*Work item*
Every entry below should be copied exactly, minus the pictures.

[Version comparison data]

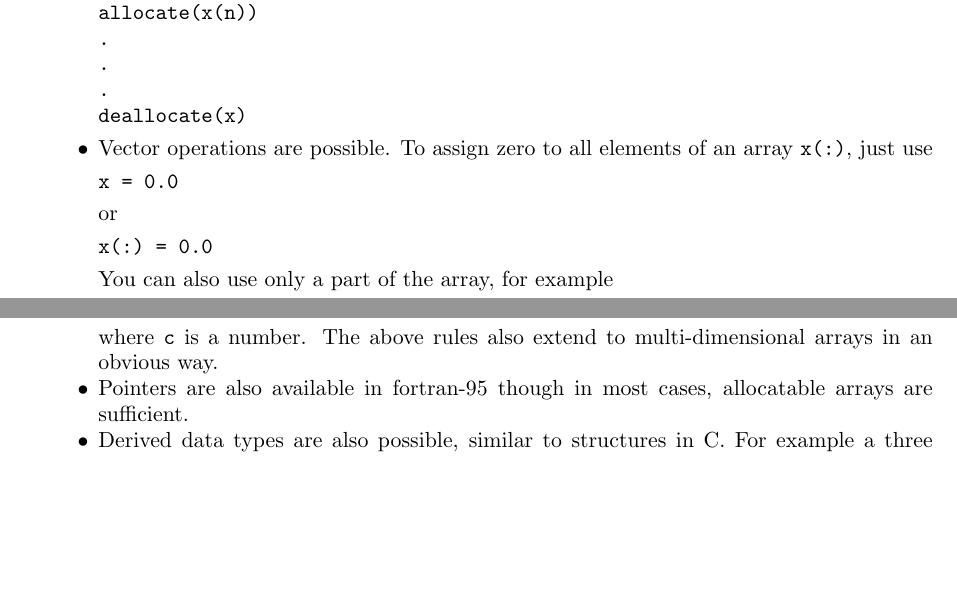
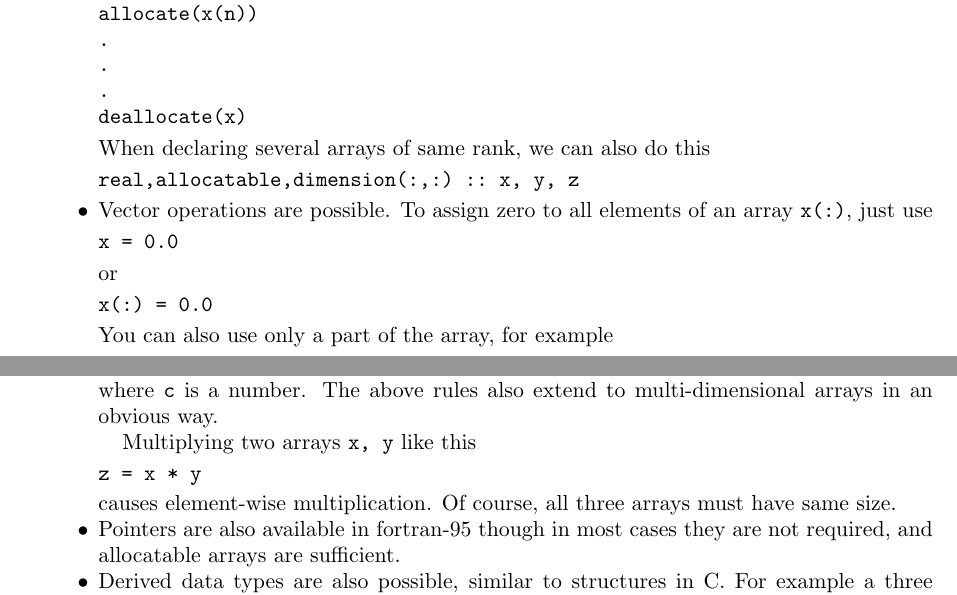
Before and after one commit to cpraveen/tutorial_fortran_gnuplot, a LaTeX paper (main.tex): two parts of pages 8 and 9 of 23, joined at a grey line, cut so that both start at the same text, the shorter picture padded with empty space. The pictures show the PDF file main.pdf that the author committed with the source.

Commit message:
Update notes

```diff
--- a/main.tex
+++ b/main.tex
@@ -169,7 +169,7 @@ Greater than or equal to & $\ge$ & {\tt .ge.} \\
 Because of the finite precision of a computer, real numbers cannot be stored exactly. For example the number 1/3 which has an infinite decimal representation is only stored approximately in a computer. If you compute {\tt 3.0 * (1.0 / 3.0)} on a computer, the answer is not exactly 1.0; hence one should be careful in making comparisons of real numbers.
 
 %----------------------------------------------------------------------------
-\subsection{Example: Sum of a sequence of numbers}
+\subsection{Example {\tt array\_sum.f}: Sum of a sequence of numbers}
 
 This example illustrates the use of an {\tt array} of numbers. The code computes the sum of {\tt n} numbers. The numbers are stored in an array of real variables called {\tt val}; note that the memory for this array is allocated at the same time the variable is declared. In fortran-77, the size of an array is hard-coded into the program. In this example we declare a {\em constant} {\tt nmax} using the {\tt parameter} statement, which is the size of the array. The actual size {\tt n} of the array that the user wants to add is then read by prompting the user to enter a number. It is always good practice to check that any value entered by the user is {\em valid} for the purpose that it will be used. For example, in the present case, if the user requests to add 1000 numbers, the program will not work because it can handle at most 100 numbers (since we have {\tt nmax=100}). Also {\tt n} should be a positive integer, since otherwise the sum does not make sense.
 
@@ -429,6 +429,10 @@ allocate(x(n))
 .
 deallocate(x)
 \end{verbatim}
+When declaring several arrays of same rank, we can also do this
+\begin{verbatim}
+real,allocatable,dimension(:,:) :: x, y, z
+\end{verbatim}
 
 \item Vector operations are possible. To assign zero to all elements of an array {\tt x(:)}, just use
 \begin{verbatim}
@@ -452,7 +456,13 @@ y(:) = c * x(:)
 \end{verbatim}
 where {\tt c} is a number. The above rules also extend to multi-dimensional arrays in an obvious way.
 
-\item Pointers are also available in fortran-95 though in most cases, allocatable arrays are sufficient.
+Multiplying two arrays {\tt x, y} like this
+\begin{verbatim}
+z = x * y
+\end{verbatim}
+causes element-wise multiplication. Of course, all three arrays must have same size.
+
+\item Pointers are also available in fortran-95 though in most cases they are not required, and  allocatable arrays are sufficient.
 
 \item Derived data types are also possible, similar to structures in C. For example a three dimensional vector type can be defined as
 \begin{verbatim}
```
Also changed, not shown: main.pdf, main.tex (4 more changed lines), 4 other files.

*Result of this task*
Before and after one commit to cpraveen/tutorial_fortran_gnuplot, a LaTeX paper (main.tex): two parts of pages 8 and 9 of 23, joined at a grey line, cut so that both start at the same text, the shorter picture padded with empty space. The pictures show the PDF file main.pdf that the author committed with the source.

Commit message:
Update notes

```diff
--- a/main.tex
+++ b/main.tex
@@ -169,7 +169,7 @@ Greater than or equal to & $\ge$ & {\tt .ge.} \\
 Because of the finite precision of a computer, real numbers cannot be stored exactly. For example the number 1/3 which has an infinite decimal representation is only stored approximately in a computer. If you compute {\tt 3.0 * (1.0 / 3.0)} on a computer, the answer is not exactly 1.0; hence one should be careful in making comparisons of real numbers.
 
 %----------------------------------------------------------------------------
-\subsection{Example: Sum of a sequence of numbers}
+\subsection{Example {\tt array\_sum.f}: Sum of a sequence of numbers}
 
 This example illustrates the use of an {\tt array} of numbers. The code computes the sum of {\tt n} numbers. The numbers are stored in an array of real variables called {\tt val}; note that the memory for this array is allocated at the same time the variable is declared. In fortran-77, the size of an array is hard-coded into the program. In this example we declare a {\em constant} {\tt nmax} using the {\tt parameter} statement, which is the size of the array. The actual size {\tt n} of the array that the user wants to add is then read by prompting the user to enter a number. It is always good practice to check that any value entered by the user is {\em valid} for the purpose that it will be used. For example, in the present case, if the user requests to add 1000 numbers, the program will not work because it can handle at most 100 numbers (since we have {\tt nmax=100}). Also {\tt n} should be a positive integer, since otherwise the sum does not make sense.
 
@@ -429,6 +429,10 @@ allocate(x(n))
 .
 deallocate(x)
 \end{verbatim}
+When declaring several arrays of same rank, we can also do this
+\begin{verbatim}
+real,allocatable,dimension(:,:) :: x, y, z
+\end{verbatim}
 
 \item Vector operations are possible. To assign zero to all elements of an array {\tt x(:)}, just use
 \begin{verbatim}
@@ -452,7 +456,13 @@ y(:) = c * x(:)
 \end{verbatim}
 where {\tt c} is a number. The above rules also extend to multi-dimensional arrays in an obvious way.
 
-\item Pointers are also available in fortran-95 though in most cases, allocatable arrays are sufficient.
+Multiplying two arrays {\tt x, y} like this
+\begin{verbatim}
+z = x * y
+\end{verbatim}
+causes element-wise multiplication. Of course, all three arrays must have same size.
+
+\item Pointers are also available in fortran-95 though in most cases they are not required, and  allocatable arrays are sufficient.
 
 \item Derived data types are also possible, similar to structures in C. For example a three dimensional vector type can be defined as
 \begin{verbatim}
```
Also changed, not shown: main.pdf, main.tex (4 more changed lines), 4 other files.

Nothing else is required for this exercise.